The face of a silage pile can collapse without warning, unleashing an avalanche of potentially deadly forage materials on unsuspecting farmers or bystanders. While some may be fortunate to escape with only minor injuries or broken bones, these incidents often result in death by suffocation or asphyxiation.
Keith Bolsen, Kansas State University professor emeritus, discussed the dangers of silage pile collapse at the PDPW conference, held in Madison, Wisconsin earlier this spring. Bolsen urges farmers and farm hands to follow these suggestions when working with silage:
- Use the Buddy System. Never work in, on, or near a silage pile alone. At least one person should remain outside the bunker area to summon for help, if needed.
- Keep Your Distance. Do not allow people to stand near the face of the pile. Bolsen suggests a safe working distance of three times the pile’s height. When working near a 20 foot tall pile, for example, bystanders should remain at least 60 feet away.
- No Parking Zone. Do not park vehicles near the silage face, as falling silage can entrap passengers.
- Establish Procedures. Train employees about the potential dangers associated with silage piles, and how to respond appropriately to silage emergencies.

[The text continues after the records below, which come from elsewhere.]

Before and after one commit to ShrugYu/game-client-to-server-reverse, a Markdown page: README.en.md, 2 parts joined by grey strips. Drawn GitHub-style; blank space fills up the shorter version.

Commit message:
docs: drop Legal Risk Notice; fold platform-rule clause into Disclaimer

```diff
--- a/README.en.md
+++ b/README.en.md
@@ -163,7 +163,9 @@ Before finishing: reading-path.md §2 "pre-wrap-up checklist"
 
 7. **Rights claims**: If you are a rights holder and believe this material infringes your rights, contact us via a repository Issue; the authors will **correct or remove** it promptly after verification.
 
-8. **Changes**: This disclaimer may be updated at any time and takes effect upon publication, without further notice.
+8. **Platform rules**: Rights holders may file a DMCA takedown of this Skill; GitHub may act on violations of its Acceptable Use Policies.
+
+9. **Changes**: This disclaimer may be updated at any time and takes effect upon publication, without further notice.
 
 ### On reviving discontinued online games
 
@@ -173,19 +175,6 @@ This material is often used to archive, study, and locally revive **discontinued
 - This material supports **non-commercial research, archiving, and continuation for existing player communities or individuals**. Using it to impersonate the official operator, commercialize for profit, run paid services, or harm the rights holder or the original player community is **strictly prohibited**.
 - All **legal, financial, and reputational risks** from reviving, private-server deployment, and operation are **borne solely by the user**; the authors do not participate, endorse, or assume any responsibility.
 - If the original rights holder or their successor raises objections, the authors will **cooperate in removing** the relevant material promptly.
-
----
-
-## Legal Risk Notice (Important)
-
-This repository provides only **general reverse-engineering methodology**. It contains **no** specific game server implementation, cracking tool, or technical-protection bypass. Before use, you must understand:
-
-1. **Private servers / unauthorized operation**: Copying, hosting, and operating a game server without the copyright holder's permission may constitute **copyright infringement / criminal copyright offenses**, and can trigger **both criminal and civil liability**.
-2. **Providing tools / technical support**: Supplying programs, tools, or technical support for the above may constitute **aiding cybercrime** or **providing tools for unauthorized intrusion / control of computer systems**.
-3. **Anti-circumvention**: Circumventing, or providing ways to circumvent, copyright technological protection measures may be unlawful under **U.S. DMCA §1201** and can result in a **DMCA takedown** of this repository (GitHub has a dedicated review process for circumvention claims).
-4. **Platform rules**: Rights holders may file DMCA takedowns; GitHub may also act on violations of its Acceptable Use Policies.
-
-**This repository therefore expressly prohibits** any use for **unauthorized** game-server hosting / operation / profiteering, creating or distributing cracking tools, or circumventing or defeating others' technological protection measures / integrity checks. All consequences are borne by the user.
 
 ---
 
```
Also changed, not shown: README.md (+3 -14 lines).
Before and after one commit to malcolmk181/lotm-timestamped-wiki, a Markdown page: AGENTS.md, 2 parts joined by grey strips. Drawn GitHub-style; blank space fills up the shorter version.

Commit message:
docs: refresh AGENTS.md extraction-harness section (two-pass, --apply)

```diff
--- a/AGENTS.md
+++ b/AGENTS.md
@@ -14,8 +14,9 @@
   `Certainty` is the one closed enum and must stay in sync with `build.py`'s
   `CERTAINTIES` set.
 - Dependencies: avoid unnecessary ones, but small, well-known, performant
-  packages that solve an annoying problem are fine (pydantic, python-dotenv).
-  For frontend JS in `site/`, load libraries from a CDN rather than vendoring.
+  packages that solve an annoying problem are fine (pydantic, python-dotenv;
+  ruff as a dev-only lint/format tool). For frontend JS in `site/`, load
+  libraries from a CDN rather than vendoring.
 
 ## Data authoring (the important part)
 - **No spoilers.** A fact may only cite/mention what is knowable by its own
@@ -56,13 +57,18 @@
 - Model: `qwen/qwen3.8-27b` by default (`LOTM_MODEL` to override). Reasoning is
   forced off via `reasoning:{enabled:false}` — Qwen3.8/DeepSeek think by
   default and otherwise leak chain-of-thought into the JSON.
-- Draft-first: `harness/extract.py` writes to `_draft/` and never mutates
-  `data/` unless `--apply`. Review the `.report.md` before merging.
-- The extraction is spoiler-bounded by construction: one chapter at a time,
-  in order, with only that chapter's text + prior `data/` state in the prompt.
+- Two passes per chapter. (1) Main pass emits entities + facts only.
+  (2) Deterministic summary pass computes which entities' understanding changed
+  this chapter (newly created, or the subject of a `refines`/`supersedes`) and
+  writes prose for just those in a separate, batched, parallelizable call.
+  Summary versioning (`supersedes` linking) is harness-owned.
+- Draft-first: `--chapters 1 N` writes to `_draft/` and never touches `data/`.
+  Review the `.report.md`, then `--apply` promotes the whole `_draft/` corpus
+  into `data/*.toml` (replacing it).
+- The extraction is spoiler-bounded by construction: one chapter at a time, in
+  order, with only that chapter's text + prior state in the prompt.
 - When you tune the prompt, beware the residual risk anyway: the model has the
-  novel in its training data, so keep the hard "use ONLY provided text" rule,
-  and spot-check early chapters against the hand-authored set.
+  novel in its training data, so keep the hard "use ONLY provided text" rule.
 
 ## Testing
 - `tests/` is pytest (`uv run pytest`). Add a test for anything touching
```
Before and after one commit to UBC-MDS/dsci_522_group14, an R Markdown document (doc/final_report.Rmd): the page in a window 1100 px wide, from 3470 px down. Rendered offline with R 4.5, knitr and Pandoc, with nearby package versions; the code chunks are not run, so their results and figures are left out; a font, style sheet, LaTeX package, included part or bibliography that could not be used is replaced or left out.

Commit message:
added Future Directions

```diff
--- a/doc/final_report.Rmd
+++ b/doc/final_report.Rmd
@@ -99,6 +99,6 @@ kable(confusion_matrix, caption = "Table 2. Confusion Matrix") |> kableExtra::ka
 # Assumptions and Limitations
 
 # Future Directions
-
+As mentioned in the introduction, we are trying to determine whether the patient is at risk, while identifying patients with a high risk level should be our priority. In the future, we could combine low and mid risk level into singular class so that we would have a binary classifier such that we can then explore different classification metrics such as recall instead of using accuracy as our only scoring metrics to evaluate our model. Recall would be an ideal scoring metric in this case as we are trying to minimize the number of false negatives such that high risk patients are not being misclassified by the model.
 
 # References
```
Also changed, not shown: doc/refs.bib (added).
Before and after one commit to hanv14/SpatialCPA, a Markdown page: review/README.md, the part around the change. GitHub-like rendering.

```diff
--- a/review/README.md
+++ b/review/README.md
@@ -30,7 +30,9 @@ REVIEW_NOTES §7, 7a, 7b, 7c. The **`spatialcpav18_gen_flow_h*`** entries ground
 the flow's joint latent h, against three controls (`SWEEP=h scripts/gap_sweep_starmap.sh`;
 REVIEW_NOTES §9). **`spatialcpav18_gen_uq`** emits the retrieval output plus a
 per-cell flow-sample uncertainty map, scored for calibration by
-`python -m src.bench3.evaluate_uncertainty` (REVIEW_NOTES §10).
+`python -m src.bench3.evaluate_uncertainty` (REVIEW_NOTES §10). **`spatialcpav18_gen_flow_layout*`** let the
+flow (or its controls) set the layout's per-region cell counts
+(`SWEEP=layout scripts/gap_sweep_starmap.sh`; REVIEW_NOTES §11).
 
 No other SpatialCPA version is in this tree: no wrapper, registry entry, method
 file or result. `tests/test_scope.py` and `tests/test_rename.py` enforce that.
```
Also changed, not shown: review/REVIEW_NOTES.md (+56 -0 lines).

Johnson, Ron. “Bunker silos, silage piles dangerous places.” Dairy Star.